As I am sure that all Members of this House would agree, what a fantastic maiden speech by my hon. Friend Holly Mumby-Croft! It is clear that she will be an absolute champion for her steel industry.

I start by joining colleagues in praising the work of our emergency services and flood responses around the country. The constituency of Runnymede and Weybridge has the Thames on our border. We have several different rivers going through the constituency that are liable to flooding. Given the limited time, I will not meander like the Thames, but focus on what is, in some ways, a love letter to the River Thames scheme that urgently needs to be built.

Much of our land is on a floodplain. Building on floodplains is not new. Many areas of this country are on reclaimed land. Indeed, Chertsey in my constituency, the site of a Benedictine abbey, was originally known as Chertsey Island. Clearly, we need to prevent further development on unprotected floodplains, but that is not enough. We also need to protect our developments that are already there—our homes, our businesses and our land. Many of my constituents are persecuted by perennial flood warnings and alerts. Watching your garden gradually flood, praying that it does not reach your house, is not a way to spend Christmas, but that is the experience that many of my constituents had last year.

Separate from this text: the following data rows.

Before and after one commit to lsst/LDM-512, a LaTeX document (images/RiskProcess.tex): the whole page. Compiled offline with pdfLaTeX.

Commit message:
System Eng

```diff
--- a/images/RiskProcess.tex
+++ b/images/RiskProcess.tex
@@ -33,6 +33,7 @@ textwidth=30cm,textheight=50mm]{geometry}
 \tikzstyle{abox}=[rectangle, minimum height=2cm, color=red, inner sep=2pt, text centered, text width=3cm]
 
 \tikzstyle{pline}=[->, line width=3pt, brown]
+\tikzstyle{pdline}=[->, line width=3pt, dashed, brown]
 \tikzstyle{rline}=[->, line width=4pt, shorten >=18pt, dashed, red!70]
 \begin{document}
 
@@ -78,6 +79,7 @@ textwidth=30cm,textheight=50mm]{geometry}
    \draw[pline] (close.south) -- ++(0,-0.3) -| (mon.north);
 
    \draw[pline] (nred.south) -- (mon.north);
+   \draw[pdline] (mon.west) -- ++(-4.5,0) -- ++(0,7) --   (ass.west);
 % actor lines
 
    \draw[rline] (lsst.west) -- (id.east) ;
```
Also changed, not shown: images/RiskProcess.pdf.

Flooding is increasingly a natural threat to our communities, and the protections that we need cannot be underestimated. The River Thames scheme—a scheme of flood defences for my constituency and others—promises to protect our homes and businesses. I do not know how much steel the River Thames scheme may need, but I do hope that it comes from Scunthorpe. The tragedy of the 2014 flooding in Runnymede and Weybridge leaves us in no doubt of the urgent need for the River Thames scheme. I look forward to working on this with the Environment Agency, DEFRA and other key stake- holders, including Surrey County Council, which has done much of the heavy lifting in driving this project forwards.

But it will still take many years to get the River Thames scheme built, so we need to turn our attention to flood mitigation. Local community flood groups are excellent, and they are a crucial part of building resilience, as is the Flood Re scheme. Flood Re has made it easier for domestic customers to claim insurance, but there are also large numbers of small businesses affected in many of our constituencies, as we have heard from hon. Members across the House. Flooding of these businesses means that they find it very difficult to recover, especially the smaller ones in small economies. We need to consider how we can mitigate the risks and damages to businesses when flooding occurs.

Prevention is better than cure. It is clear that the Government are leading the way with the Environment Bill and our commitments on the environment—meeting net zero by 2050, and introducing long-term, legally binding targets on biodiversity, air quality, water, and resource and waste efficiency—but we still need to get our defences built.

The motion calls for a review. Rather than another review and a pointless waste of money, we need action and investment in flood defence infrastructure. I welcome the Government’s pledge to invest in flood defence schemes across the country. The River Thames scheme will provide not only flood defences but a community asset of natural parks and paths that we can treasure and use to turn disadvantage into opportunity.